The Curry School is proud to have contributed to the successful careers of a number of men and women at the helm of other colleges and universities. Their leadership is helping to ensure that adult students—regardless of their age, location, or life circumstances – have access to the high quality education they need.
Eight alumni higher ed leaders have graciously agreed to speak with Curry magazine about the challenges facing higher education, the evolving needs of their student-customers, and the innovations their institutions will adopt to remain competitive.
What are the most significant changes have you have observed over your years working in higher education administration regarding the products and services demanded by students?
President, Webster University

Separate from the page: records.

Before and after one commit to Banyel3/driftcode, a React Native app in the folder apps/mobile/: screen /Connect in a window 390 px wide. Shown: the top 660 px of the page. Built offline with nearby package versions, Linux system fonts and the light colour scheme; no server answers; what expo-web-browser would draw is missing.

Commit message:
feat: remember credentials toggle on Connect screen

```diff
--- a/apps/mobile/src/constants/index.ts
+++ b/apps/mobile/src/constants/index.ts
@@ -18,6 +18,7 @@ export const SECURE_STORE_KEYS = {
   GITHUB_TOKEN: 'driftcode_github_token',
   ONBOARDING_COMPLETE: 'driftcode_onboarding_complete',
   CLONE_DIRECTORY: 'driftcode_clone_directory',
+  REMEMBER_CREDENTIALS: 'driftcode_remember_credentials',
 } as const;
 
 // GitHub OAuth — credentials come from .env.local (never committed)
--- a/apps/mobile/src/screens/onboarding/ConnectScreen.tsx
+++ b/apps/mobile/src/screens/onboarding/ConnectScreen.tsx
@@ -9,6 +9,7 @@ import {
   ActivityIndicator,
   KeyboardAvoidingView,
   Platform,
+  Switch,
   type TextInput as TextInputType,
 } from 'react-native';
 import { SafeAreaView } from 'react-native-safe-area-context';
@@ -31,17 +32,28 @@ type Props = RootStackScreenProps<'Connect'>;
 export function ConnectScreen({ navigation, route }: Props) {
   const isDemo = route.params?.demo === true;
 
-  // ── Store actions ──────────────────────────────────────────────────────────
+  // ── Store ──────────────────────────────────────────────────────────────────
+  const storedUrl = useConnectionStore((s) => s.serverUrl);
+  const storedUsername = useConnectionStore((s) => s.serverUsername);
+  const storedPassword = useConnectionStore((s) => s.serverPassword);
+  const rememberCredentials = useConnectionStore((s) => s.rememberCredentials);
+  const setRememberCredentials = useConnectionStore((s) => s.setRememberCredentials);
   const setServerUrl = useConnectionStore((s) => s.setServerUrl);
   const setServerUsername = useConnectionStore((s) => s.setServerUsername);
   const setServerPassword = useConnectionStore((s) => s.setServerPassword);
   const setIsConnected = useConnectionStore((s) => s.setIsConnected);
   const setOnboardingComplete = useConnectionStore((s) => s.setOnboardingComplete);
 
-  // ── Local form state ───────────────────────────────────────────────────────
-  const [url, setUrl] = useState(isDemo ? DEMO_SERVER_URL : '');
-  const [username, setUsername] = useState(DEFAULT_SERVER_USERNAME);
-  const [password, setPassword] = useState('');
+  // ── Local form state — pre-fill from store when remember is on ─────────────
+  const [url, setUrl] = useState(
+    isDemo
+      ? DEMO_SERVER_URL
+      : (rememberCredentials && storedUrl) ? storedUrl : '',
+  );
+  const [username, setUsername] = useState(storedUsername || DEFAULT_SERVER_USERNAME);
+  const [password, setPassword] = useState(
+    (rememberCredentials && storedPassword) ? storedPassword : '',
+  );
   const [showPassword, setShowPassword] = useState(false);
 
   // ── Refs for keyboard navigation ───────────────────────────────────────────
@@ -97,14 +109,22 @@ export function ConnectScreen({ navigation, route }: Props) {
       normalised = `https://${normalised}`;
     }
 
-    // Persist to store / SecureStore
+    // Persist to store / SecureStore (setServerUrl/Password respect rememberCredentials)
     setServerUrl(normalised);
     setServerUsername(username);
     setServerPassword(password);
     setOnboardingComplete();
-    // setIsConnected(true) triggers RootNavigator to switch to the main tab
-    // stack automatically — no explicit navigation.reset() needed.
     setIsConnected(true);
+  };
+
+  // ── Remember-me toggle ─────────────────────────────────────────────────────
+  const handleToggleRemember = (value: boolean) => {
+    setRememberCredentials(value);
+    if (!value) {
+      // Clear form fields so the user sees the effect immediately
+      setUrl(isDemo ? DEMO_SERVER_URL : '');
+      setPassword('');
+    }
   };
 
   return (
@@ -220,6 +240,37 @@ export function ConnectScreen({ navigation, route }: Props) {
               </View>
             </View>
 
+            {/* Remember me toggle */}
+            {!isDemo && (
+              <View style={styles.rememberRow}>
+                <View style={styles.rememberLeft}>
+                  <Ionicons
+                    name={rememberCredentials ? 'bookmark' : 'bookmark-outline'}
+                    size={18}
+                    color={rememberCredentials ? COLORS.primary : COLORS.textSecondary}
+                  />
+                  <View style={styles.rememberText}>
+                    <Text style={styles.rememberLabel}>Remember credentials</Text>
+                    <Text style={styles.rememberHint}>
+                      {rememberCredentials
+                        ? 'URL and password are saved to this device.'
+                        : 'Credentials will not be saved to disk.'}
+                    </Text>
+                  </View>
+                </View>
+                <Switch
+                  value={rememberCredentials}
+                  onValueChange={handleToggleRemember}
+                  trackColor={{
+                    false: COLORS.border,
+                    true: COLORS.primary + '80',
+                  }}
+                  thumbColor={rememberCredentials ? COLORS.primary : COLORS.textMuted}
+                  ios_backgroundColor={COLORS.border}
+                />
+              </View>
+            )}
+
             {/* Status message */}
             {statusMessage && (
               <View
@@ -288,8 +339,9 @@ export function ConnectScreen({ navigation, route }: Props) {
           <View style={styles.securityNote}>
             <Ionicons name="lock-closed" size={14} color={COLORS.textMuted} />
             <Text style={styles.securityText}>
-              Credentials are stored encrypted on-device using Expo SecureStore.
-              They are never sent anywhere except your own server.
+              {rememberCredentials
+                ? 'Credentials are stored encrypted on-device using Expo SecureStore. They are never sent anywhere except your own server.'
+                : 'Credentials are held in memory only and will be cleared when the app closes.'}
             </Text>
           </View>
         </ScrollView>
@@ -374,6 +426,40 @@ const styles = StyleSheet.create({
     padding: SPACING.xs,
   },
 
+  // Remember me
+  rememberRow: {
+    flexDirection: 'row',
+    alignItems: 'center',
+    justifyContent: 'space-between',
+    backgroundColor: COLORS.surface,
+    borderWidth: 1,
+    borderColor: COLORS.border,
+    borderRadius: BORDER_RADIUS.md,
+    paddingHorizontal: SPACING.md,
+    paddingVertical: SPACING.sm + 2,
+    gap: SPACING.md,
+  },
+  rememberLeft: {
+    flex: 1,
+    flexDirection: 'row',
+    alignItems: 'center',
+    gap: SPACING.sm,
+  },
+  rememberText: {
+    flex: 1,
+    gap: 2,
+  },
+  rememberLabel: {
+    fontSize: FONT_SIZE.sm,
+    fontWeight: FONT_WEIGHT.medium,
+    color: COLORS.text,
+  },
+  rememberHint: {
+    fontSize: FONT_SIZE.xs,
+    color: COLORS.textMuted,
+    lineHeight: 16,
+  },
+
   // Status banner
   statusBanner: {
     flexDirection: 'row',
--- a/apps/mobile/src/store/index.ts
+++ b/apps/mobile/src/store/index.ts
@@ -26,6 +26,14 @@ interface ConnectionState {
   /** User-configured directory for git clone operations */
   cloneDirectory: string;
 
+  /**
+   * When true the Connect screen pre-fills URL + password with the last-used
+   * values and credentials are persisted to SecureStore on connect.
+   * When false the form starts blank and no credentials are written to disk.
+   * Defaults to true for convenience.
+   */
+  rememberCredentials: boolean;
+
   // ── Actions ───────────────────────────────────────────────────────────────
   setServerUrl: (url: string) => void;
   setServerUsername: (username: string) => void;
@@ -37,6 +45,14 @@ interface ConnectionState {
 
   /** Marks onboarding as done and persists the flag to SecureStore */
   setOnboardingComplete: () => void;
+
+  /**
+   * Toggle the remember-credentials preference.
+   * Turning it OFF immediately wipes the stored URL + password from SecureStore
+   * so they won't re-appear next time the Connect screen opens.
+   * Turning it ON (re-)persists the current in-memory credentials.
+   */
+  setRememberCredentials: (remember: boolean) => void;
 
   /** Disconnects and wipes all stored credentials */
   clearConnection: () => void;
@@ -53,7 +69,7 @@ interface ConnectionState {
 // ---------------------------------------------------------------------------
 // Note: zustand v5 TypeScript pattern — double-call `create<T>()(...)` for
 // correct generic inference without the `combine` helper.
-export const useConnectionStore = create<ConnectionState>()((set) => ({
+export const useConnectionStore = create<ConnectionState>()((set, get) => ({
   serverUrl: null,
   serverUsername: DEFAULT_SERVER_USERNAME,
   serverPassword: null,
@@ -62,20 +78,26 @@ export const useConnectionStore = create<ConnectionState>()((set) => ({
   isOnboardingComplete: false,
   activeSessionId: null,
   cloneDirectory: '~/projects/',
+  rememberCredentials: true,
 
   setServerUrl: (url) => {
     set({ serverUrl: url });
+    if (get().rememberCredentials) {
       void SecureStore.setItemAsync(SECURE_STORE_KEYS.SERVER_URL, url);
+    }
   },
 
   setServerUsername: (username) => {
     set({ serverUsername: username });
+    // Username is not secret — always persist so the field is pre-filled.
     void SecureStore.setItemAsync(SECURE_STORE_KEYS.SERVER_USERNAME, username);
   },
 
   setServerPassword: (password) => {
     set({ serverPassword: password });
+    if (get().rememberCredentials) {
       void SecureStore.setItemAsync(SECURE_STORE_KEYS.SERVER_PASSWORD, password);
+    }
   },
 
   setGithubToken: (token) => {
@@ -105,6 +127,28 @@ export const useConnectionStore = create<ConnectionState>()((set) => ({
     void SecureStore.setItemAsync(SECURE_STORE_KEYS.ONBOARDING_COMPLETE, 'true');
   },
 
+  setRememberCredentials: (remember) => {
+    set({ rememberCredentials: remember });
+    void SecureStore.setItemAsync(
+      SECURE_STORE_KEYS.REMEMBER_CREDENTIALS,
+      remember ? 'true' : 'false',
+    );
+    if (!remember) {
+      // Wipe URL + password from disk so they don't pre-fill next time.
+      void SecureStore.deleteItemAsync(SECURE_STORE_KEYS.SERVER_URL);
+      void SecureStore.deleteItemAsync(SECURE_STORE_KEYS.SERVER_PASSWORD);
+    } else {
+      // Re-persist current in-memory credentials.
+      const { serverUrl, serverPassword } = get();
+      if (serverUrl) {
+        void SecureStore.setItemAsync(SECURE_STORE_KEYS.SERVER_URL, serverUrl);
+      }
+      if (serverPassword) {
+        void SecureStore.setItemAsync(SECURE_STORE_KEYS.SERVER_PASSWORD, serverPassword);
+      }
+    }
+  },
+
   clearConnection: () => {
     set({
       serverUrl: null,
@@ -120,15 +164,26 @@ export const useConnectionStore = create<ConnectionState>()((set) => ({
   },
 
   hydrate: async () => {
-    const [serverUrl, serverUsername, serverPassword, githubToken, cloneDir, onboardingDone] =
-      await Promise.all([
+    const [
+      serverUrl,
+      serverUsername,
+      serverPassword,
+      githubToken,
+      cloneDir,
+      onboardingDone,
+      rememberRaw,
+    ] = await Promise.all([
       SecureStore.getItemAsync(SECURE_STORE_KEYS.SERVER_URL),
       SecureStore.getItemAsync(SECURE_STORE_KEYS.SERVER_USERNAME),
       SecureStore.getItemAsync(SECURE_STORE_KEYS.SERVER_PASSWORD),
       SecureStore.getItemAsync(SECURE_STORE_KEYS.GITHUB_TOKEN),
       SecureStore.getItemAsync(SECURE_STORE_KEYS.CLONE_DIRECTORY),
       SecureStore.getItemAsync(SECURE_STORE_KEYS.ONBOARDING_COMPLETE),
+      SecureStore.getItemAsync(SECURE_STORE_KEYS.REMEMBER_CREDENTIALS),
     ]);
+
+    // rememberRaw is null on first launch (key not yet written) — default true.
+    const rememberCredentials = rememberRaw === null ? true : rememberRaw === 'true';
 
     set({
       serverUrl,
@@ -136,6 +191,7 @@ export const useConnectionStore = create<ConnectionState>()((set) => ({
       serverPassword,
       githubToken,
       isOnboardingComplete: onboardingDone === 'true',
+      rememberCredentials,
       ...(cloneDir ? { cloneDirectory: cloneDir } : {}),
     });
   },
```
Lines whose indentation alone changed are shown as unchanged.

The growing diversity of Webster students (as an example) ranges from traditional age residential undergraduates to working adults studying at sites across the United States to those in active military service taking online classes while deployed overseas. Internationally, they include undergraduate and graduate students completing degrees at our residential campuses in Europe and Asia and traveling cohort groups of students who complete global degrees at five international sites in eleven months. As a result, the evolving products and services they most need and demand entail 24-hour online access to information and support regarding academic programs, advising, financial aid, career services, and so on.
President, James Madison University
Students at JMU expect a fulfilling collegiate experience in addition to a degree. As costs to the family have risen, students are more concerned about the value of their education and as the job market has become more challenging students have become more interested in internships and alumni contacts to improve their competitiveness in the market.
President, Susquehanna University
My observation is that we live in a highly competitive world and that our campuses are comprised of very bright people who are constantly trying to strengthen and improve the educational experiences of our students. The past 20 years have been in a golden era with regard to capital construction. Our campuses, of all types have improved facilities for teaching and learning both in and outside the classroom. I don’t know that I would say that these have been demanded by students but to be sure they have been attractive to students, just as have been expansions and improvements in curricula, faculty-student research collaborations, service learning, internships, and study away opportunities. There is real competition in higher education, which has significantly fueled these improvements.
President, Blue Ridge Community College
I don’t believe students have been asking for new or different products or services over the years, but I
do believe their needs for support services have increased. Despite many notable exceptions, students generally appear to me to have become less directed and less motivated than they once were. We need to redouble our efforts at helping students see the linkages between their education and their future; between the course work they engage in and their innate passion for the work they will do for the rest of their lives. Without a clear understanding of that connection, I believe students can’t discover the desire for lifelong learning that many from earlier generations take for granted.
President, Virginia Intermont College
I began my career in higher education in 1978. I think one of the greatest changes since then is the shift to viewing students and their parents as customers, which I see as a good thing. There is also a greater expectation from students that programs be relevant to societal and global issues and that services be environmentally responsible. Again, these are changes for the better.
Chancellor, American InterContinental University
Students have become increasingly pragmatic and career oriented. Irrespective of academic discipline. Unless they are planning to attend graduate school immediately upon completing undergraduate study, students are interested in products and services that will help them bridge the gap between college and the workplace and prepare them for long-term career advancement. This has resulted in a growing demand for internship opportunities, placement assistance, networking arrangements, and career- related alumni services, as well as calls for greater attention to connecting theory and practice in the curriculum.
Executive Director, New College Institute
The demand for products and services has increased at traditional institutions, and institutions feel they must respond because of the competition for students. However, many students simply want a degree without all of the trimmings. This is especially true for older adults. Thus, there is a niche for offering this type of quality education.
Ben E. Hancock
President, Methodist University
Many students and their families are more knowledgeable about the higher education marketplace. They have looked closely at more institutions and are consumer oriented in terms of “best value” for their limited resources. Customer service is very important to students, and they expect their campus to provide greater ease in gaining access to services. “One stop shopping” is a common phrase used to describe this expectation. Colleges and universities like Methodist have responded by being more student centered in their philosophy and operations.
Question 2: What are the primary challenges ahead for higher education?
Question 3: What strategies are being considered by your institution for dealing with the demand to increase the number of Americans with college degrees in a struggling economy with limited public funding?